For a few hours Saturday morning, the Troy Public Library became Syrian immigration base camp. Some two dozen Syrian nationals came out to a makeshift legal clinic held there. Their visas are about to expire or already have, and the federal government’s offering a special extension due to the crisis in their country.
But as pro-bono lawyers explained to one family after another, Syrians who fled escalating violence in the last three months aren’t eligible; they’ve already missed the program’s crucial window.
That window ended March 29, when the Obama administration declared Syrians in the United States could receive Temporary Protected Status, or TPS. That lets Syrians stay here even after their visas expire.
A group will hold a town hall meeting and legal clinic in the Detroit area on Saturday designed to provide assistance to Syrians looking to temporarily stay in the United States beyond the expiration of their visas.
UFS is a pro-democracy nonprofit organization based in Flint.
Homeland Security Secretary Janet Napolitano in March said Syrians will get temporary protected status because they'd face "serious threats to their personal safety" if they were to return to Syria.
Under the terms of the notice, Syrian nationals who have continuously resided in the United States since March 29 of this year can apply for the status.
Serene Katranji-Zeni is a TPS Coordinator who works with United for a Free Syria.
She says the clinic is the second of its kind in Michigan, and she anticipates helping those eligible complete the time-consuming task of filling out necessary paperwork.

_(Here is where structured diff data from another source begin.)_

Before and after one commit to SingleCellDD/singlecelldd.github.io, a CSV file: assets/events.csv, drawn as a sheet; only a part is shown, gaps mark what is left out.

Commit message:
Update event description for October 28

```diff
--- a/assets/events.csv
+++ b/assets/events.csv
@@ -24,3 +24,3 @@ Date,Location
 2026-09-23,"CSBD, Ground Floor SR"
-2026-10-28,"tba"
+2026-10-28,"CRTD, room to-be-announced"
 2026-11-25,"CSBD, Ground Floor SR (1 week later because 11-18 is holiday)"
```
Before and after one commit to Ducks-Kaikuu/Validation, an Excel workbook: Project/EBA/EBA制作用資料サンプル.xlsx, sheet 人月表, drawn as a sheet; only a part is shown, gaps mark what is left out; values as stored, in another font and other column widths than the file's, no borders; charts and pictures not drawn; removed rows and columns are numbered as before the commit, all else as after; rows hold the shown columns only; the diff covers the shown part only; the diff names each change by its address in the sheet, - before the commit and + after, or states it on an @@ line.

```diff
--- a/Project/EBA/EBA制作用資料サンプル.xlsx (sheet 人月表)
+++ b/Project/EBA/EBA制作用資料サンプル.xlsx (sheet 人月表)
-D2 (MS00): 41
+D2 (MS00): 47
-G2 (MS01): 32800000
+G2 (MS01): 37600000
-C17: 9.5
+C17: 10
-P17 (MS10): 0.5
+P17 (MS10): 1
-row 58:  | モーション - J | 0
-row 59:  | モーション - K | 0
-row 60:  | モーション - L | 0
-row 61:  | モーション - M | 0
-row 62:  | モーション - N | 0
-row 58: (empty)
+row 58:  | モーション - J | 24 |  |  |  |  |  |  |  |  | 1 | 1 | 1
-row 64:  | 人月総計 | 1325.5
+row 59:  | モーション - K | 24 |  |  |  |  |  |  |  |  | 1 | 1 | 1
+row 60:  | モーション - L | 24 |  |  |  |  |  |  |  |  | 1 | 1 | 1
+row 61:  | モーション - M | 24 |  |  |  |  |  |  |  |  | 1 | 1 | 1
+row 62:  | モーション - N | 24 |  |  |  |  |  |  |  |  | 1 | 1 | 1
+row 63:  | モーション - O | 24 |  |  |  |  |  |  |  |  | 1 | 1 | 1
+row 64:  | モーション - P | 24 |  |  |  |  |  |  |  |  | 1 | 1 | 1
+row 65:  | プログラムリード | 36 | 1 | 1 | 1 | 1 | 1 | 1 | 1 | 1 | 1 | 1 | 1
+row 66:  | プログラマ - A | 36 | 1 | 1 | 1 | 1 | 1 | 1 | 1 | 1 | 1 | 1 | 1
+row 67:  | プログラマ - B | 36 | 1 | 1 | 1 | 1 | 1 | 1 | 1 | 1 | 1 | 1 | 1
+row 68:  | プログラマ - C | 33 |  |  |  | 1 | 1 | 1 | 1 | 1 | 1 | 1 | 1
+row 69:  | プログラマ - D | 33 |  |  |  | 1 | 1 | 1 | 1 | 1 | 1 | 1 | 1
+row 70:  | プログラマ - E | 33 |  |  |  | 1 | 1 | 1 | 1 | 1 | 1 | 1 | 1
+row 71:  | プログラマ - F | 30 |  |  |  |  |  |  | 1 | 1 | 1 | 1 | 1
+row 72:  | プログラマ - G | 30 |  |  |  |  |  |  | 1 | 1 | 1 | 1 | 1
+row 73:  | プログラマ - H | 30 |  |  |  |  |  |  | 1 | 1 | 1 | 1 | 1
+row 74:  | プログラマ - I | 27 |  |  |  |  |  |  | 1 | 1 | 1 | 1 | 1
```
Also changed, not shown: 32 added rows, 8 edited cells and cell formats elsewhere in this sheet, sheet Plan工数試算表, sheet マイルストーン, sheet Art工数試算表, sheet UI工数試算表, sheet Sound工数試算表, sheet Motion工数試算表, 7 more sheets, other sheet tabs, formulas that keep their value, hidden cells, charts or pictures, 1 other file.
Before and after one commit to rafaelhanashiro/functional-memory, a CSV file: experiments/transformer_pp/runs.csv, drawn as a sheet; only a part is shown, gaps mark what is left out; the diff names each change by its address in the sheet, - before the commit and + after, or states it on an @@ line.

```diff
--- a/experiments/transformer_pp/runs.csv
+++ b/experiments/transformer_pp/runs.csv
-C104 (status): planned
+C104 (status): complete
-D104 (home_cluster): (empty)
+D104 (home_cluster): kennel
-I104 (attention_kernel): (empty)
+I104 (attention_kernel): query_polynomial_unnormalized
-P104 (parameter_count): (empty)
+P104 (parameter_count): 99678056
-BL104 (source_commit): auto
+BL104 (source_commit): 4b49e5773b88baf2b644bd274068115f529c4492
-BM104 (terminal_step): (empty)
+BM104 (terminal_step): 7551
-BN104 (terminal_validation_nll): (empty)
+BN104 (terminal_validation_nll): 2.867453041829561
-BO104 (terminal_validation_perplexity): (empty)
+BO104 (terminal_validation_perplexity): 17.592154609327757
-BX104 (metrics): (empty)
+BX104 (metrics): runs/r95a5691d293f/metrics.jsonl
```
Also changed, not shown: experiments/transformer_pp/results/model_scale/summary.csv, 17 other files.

Although she can't say to how many Syrians in Michigan could qualify for the status, she says her office has fielded several requests for help, though many are not eligible.
"The major issue we're running into is that many more people have come into the country since [the March deadline] who want the status, but they don't qualify," she said.
According to the U.S. Citizen and Immigration Services website, the temporary protected status for Syrians is designated through September of next year. USCIS currently lists seven other countries on its list for foreigners in the United States who may qualify for temporary protected status.
Two Michigan Congressmen are urging President Obama to renew—and strengthen—sanctions against the Syrian government. Livonia Republican Thaddeus McCotter and Detroit Democrat Hansen Clarke say they both support renewing targeted sanctions that lapse next month. Both Congressmen also support strengthening those measures to include freezing Syrian officials’ U.S. assets, and prohibiting business with American companies. Both say the sanctions should also be extended President Bashar Al-Assad’s, and other top official’s, families. Clarke says if the U.S.